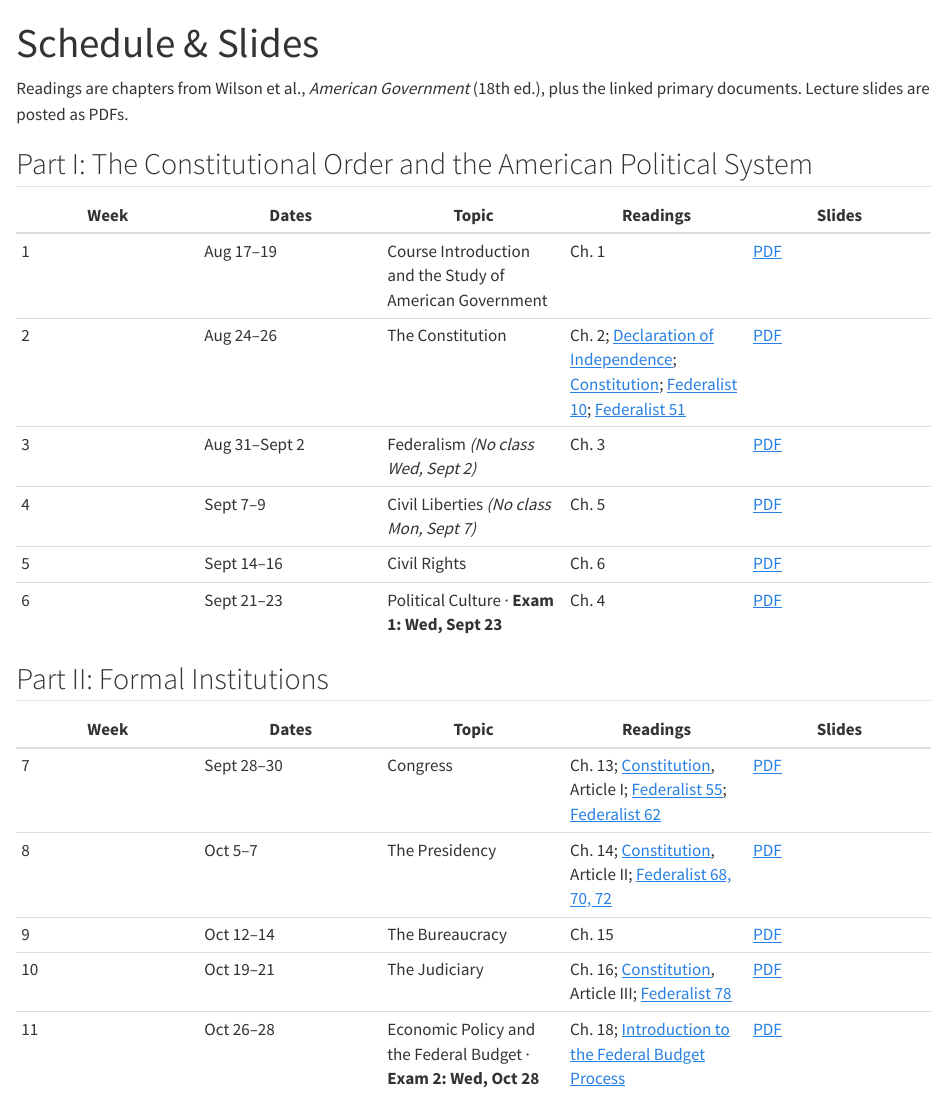
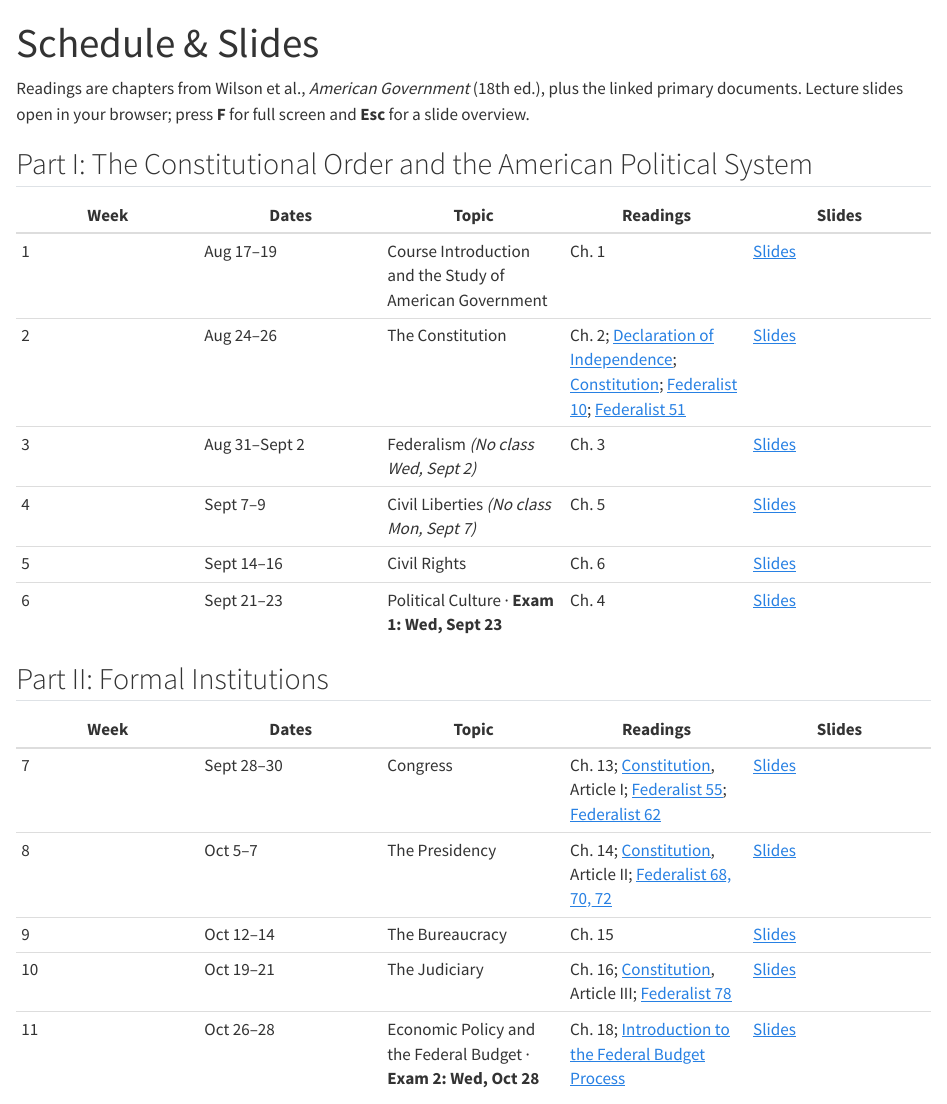
Before and after one commit to mnowlin/american-government, a Quarto document (schedule.qmd): the page in a window 1100 px wide, from its top. Rendered offline with R 4.5, knitr and Pandoc in place of Quarto, with nearby package versions.

Commit message:
Post HTML (reveal.js) slides instead of PDFs
Co-Authored-By: Claude Opus 5.5 <noreply@anthropic.com>

```diff
--- a/schedule.qmd
+++ b/schedule.qmd
@@ -2,28 +2,28 @@
 title: "Schedule & Slides"
 ---
 
-Readings are chapters from Wilson et al., *American Government* (18th ed.), plus the linked primary documents. Lecture slides are posted as PDFs.
+Readings are chapters from Wilson et al., *American Government* (18th ed.), plus the linked primary documents. Lecture slides open in your browser; press **F** for full screen and **Esc** for a slide overview.
 
 ## Part I: The Constitutional Order and the American Political System
 
 | Week | Dates | Topic | Readings | Slides |
 |---|---|---|---|---|
-| 1 | Aug 17–19 | Course Introduction and the Study of American Government | Ch. 1 | [PDF](slides/01-gov.pdf) |
-| 2 | Aug 24–26 | The Constitution | Ch. 2; [Declaration of Independence](https://constitutioncenter.org/declaration/interactive-declaration); [Constitution](https://constitutioncenter.org/the-constitution); [Federalist 10](https://constitutioncenter.org/the-constitution/historic-document-library/detail/james-madison-federalist-10-1788); [Federalist 51](https://constitutioncenter.org/the-constitution/historic-document-library/detail/james-madison-federalist-no-51-1788) | [PDF](slides/02-constitution.pdf) |
-| 3 | Aug 31–Sept 2 | Federalism *(No class Wed, Sept 2)* | Ch. 3 | [PDF](slides/03-federalism.pdf) |
-| 4 | Sept 7–9 | Civil Liberties *(No class Mon, Sept 7)* | Ch. 5 | [PDF](slides/04-civil-liberties.pdf) |
-| 5 | Sept 14–16 | Civil Rights | Ch. 6 | [PDF](slides/05-civil-rights.pdf) |
-| 6 | Sept 21–23 | Political Culture · **Exam 1: Wed, Sept 23** | Ch. 4 | [PDF](slides/06-culture.pdf) |
+| 1 | Aug 17–19 | Course Introduction and the Study of American Government | Ch. 1 | [Slides](slides/01-gov.html){target="_blank"} |
+| 2 | Aug 24–26 | The Constitution | Ch. 2; [Declaration of Independence](https://constitutioncenter.org/declaration/interactive-declaration); [Constitution](https://constitutioncenter.org/the-constitution); [Federalist 10](https://constitutioncenter.org/the-constitution/historic-document-library/detail/james-madison-federalist-10-1788); [Federalist 51](https://constitutioncenter.org/the-constitution/historic-document-library/detail/james-madison-federalist-no-51-1788) | [Slides](slides/02-constitution.html){target="_blank"} |
+| 3 | Aug 31–Sept 2 | Federalism *(No class Wed, Sept 2)* | Ch. 3 | [Slides](slides/03-federalism.html){target="_blank"} |
+| 4 | Sept 7–9 | Civil Liberties *(No class Mon, Sept 7)* | Ch. 5 | [Slides](slides/04-civil-liberties.html){target="_blank"} |
+| 5 | Sept 14–16 | Civil Rights | Ch. 6 | [Slides](slides/05-civil-rights.html){target="_blank"} |
+| 6 | Sept 21–23 | Political Culture · **Exam 1: Wed, Sept 23** | Ch. 4 | [Slides](slides/06-culture.html){target="_blank"} |
 
 ## Part II: Formal Institutions
 
 | Week | Dates | Topic | Readings | Slides |
 |---|---|---|---|---|
-| 7 | Sept 28–30 | Congress | Ch. 13; [Constitution](https://constitutioncenter.org/the-constitution), Article I; [Federalist 55](https://constitutioncenter.org/the-constitution/historic-document-library/detail/james-madison-federalist-no-55-1788); [Federalist 62](https://www.senate.gov/about/origins-foundations/idea-of-the-senate/1787Federalist62.htm) | [PDF](slides/07-congress.pdf) |
-| 8 | Oct 5–7 | The Presidency | Ch. 14; [Constitution](https://constitutioncenter.org/the-constitution), Article II; [Federalist 68, 70, 72](https://constitutioncenter.org/the-constitution/historic-document-library/detail/alexander-hamilton-federalist-68-70-72-1788) | [PDF](slides/08-presidency.pdf) |
-| 9 | Oct 12–14 | The Bureaucracy | Ch. 15 | [PDF](slides/09-bureaucracy.pdf) |
-| 10 | Oct 19–21 | The Judiciary | Ch. 16; [Constitution](https://constitutioncenter.org/the-constitution), Article III; [Federalist 78](https://constitutioncenter.org/the-constitution/historic-document-library/detail/alexander-hamilton-federalist-no-78-1788) | [PDF](slides/10-courts.pdf) |
-| 11 | Oct 26–28 | Economic Policy and the Federal Budget · **Exam 2: Wed, Oct 28** | Ch. 18; [Introduction to the Federal Budget Process](https://www.cbpp.org/research/federal-budget/introduction-to-the-federal-budget-process) | [PDF](slides/11-budget.pdf) |
+| 7 | Sept 28–30 | Congress | Ch. 13; [Constitution](https://constitutioncenter.org/the-constitution), Article I; [Federalist 55](https://constitutioncenter.org/the-constitution/historic-document-library/detail/james-madison-federalist-no-55-1788); [Federalist 62](https://www.senate.gov/about/origins-foundations/idea-of-the-senate/1787Federalist62.htm) | [Slides](slides/07-congress.html){target="_blank"} |
+| 8 | Oct 5–7 | The Presidency | Ch. 14; [Constitution](https://constitutioncenter.org/the-constitution), Article II; [Federalist 68, 70, 72](https://constitutioncenter.org/the-constitution/historic-document-library/detail/alexander-hamilton-federalist-68-70-72-1788) | [Slides](slides/08-presidency.html){target="_blank"} |
+| 9 | Oct 12–14 | The Bureaucracy | Ch. 15 | [Slides](slides/09-bureaucracy.html){target="_blank"} |
+| 10 | Oct 19–21 | The Judiciary | Ch. 16; [Constitution](https://constitutioncenter.org/the-constitution), Article III; [Federalist 78](https://constitutioncenter.org/the-constitution/historic-document-library/detail/alexander-hamilton-federalist-no-78-1788) | [Slides](slides/10-courts.html){target="_blank"} |
+| 11 | Oct 26–28 | Economic Policy and the Federal Budget · **Exam 2: Wed, Oct 28** | Ch. 18; [Introduction to the Federal Budget Process](https://www.cbpp.org/research/federal-budget/introduction-to-the-federal-budget-process) | [Slides](slides/11-budget.html){target="_blank"} |
 
 ## Part III: Individual Agency and Mediating Institutions
 
```
Also changed, not shown: docs/search.json, slides/01-gov.pdf (deleted), slides/03-federalism.pdf (deleted), slides/04-civil-liberties.pdf (deleted), slides/06-culture.pdf (deleted), slides/07-congress.pdf (deleted), slides/08-presidency.pdf (deleted), slides/10-courts.pdf (deleted), slides/11-budget.pdf (deleted), 38 other files.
■ ■ ■ ■ ■ ■ ■
> What you have to do:
Return every entry above exactly as written, minus the pictures.

> Answer to this exercise:
Before and after one commit to mnowlin/american-government, a Quarto document (schedule.qmd): the page in a window 1100 px wide, from its top. Rendered offline with R 4.5, knitr and Pandoc in place of Quarto, with nearby package versions.

Commit message:
Post HTML (reveal.js) slides instead of PDFs
Co-Authored-By: Claude Opus 5.5 <noreply@anthropic.com>

```diff
--- a/schedule.qmd
+++ b/schedule.qmd
@@ -2,28 +2,28 @@
 title: "Schedule & Slides"
 ---
 
-Readings are chapters from Wilson et al., *American Government* (18th ed.), plus the linked primary documents. Lecture slides are posted as PDFs.
+Readings are chapters from Wilson et al., *American Government* (18th ed.), plus the linked primary documents. Lecture slides open in your browser; press **F** for full screen and **Esc** for a slide overview.
 
 ## Part I: The Constitutional Order and the American Political System
 
 | Week | Dates | Topic | Readings | Slides |
 |---|---|---|---|---|
-| 1 | Aug 17–19 | Course Introduction and the Study of American Government | Ch. 1 | [PDF](slides/01-gov.pdf) |
-| 2 | Aug 24–26 | The Constitution | Ch. 2; [Declaration of Independence](https://constitutioncenter.org/declaration/interactive-declaration); [Constitution](https://constitutioncenter.org/the-constitution); [Federalist 10](https://constitutioncenter.org/the-constitution/historic-document-library/detail/james-madison-federalist-10-1788); [Federalist 51](https://constitutioncenter.org/the-constitution/historic-document-library/detail/james-madison-federalist-no-51-1788) | [PDF](slides/02-constitution.pdf) |
-| 3 | Aug 31–Sept 2 | Federalism *(No class Wed, Sept 2)* | Ch. 3 | [PDF](slides/03-federalism.pdf) |
-| 4 | Sept 7–9 | Civil Liberties *(No class Mon, Sept 7)* | Ch. 5 | [PDF](slides/04-civil-liberties.pdf) |
-| 5 | Sept 14–16 | Civil Rights | Ch. 6 | [PDF](slides/05-civil-rights.pdf) |
-| 6 | Sept 21–23 | Political Culture · **Exam 1: Wed, Sept 23** | Ch. 4 | [PDF](slides/06-culture.pdf) |
+| 1 | Aug 17–19 | Course Introduction and the Study of American Government | Ch. 1 | [Slides](slides/01-gov.html){target="_blank"} |
+| 2 | Aug 24–26 | The Constitution | Ch. 2; [Declaration of Independence](https://constitutioncenter.org/declaration/interactive-declaration); [Constitution](https://constitutioncenter.org/the-constitution); [Federalist 10](https://constitutioncenter.org/the-constitution/historic-document-library/detail/james-madison-federalist-10-1788); [Federalist 51](https://constitutioncenter.org/the-constitution/historic-document-library/detail/james-madison-federalist-no-51-1788) | [Slides](slides/02-constitution.html){target="_blank"} |
+| 3 | Aug 31–Sept 2 | Federalism *(No class Wed, Sept 2)* | Ch. 3 | [Slides](slides/03-federalism.html){target="_blank"} |
+| 4 | Sept 7–9 | Civil Liberties *(No class Mon, Sept 7)* | Ch. 5 | [Slides](slides/04-civil-liberties.html){target="_blank"} |
+| 5 | Sept 14–16 | Civil Rights | Ch. 6 | [Slides](slides/05-civil-rights.html){target="_blank"} |
+| 6 | Sept 21–23 | Political Culture · **Exam 1: Wed, Sept 23** | Ch. 4 | [Slides](slides/06-culture.html){target="_blank"} |
 
 ## Part II: Formal Institutions
 
 | Week | Dates | Topic | Readings | Slides |
 |---|---|---|---|---|
-| 7 | Sept 28–30 | Congress | Ch. 13; [Constitution](https://constitutioncenter.org/the-constitution), Article I; [Federalist 55](https://constitutioncenter.org/the-constitution/historic-document-library/detail/james-madison-federalist-no-55-1788); [Federalist 62](https://www.senate.gov/about/origins-foundations/idea-of-the-senate/1787Federalist62.htm) | [PDF](slides/07-congress.pdf) |
-| 8 | Oct 5–7 | The Presidency | Ch. 14; [Constitution](https://constitutioncenter.org/the-constitution), Article II; [Federalist 68, 70, 72](https://constitutioncenter.org/the-constitution/historic-document-library/detail/alexander-hamilton-federalist-68-70-72-1788) | [PDF](slides/08-presidency.pdf) |
-| 9 | Oct 12–14 | The Bureaucracy | Ch. 15 | [PDF](slides/09-bureaucracy.pdf) |
-| 10 | Oct 19–21 | The Judiciary | Ch. 16; [Constitution](https://constitutioncenter.org/the-constitution), Article III; [Federalist 78](https://constitutioncenter.org/the-constitution/historic-document-library/detail/alexander-hamilton-federalist-no-78-1788) | [PDF](slides/10-courts.pdf) |
-| 11 | Oct 26–28 | Economic Policy and the Federal Budget · **Exam 2: Wed, Oct 28** | Ch. 18; [Introduction to the Federal Budget Process](https://www.cbpp.org/research/federal-budget/introduction-to-the-federal-budget-process) | [PDF](slides/11-budget.pdf) |
+| 7 | Sept 28–30 | Congress | Ch. 13; [Constitution](https://constitutioncenter.org/the-constitution), Article I; [Federalist 55](https://constitutioncenter.org/the-constitution/historic-document-library/detail/james-madison-federalist-no-55-1788); [Federalist 62](https://www.senate.gov/about/origins-foundations/idea-of-the-senate/1787Federalist62.htm) | [Slides](slides/07-congress.html){target="_blank"} |
+| 8 | Oct 5–7 | The Presidency | Ch. 14; [Constitution](https://constitutioncenter.org/the-constitution), Article II; [Federalist 68, 70, 72](https://constitutioncenter.org/the-constitution/historic-document-library/detail/alexander-hamilton-federalist-68-70-72-1788) | [Slides](slides/08-presidency.html){target="_blank"} |
+| 9 | Oct 12–14 | The Bureaucracy | Ch. 15 | [Slides](slides/09-bureaucracy.html){target="_blank"} |
+| 10 | Oct 19–21 | The Judiciary | Ch. 16; [Constitution](https://constitutioncenter.org/the-constitution), Article III; [Federalist 78](https://constitutioncenter.org/the-constitution/historic-document-library/detail/alexander-hamilton-federalist-no-78-1788) | [Slides](slides/10-courts.html){target="_blank"} |
+| 11 | Oct 26–28 | Economic Policy and the Federal Budget · **Exam 2: Wed, Oct 28** | Ch. 18; [Introduction to the Federal Budget Process](https://www.cbpp.org/research/federal-budget/introduction-to-the-federal-budget-process) | [Slides](slides/11-budget.html){target="_blank"} |
 
 ## Part III: Individual Agency and Mediating Institutions
 
```
Also changed, not shown: docs/search.json, slides/01-gov.pdf (deleted), slides/03-federalism.pdf (deleted), slides/04-civil-liberties.pdf (deleted), slides/06-culture.pdf (deleted), slides/07-congress.pdf (deleted), slides/08-presidency.pdf (deleted), slides/10-courts.pdf (deleted), slides/11-budget.pdf (deleted), 38 other files.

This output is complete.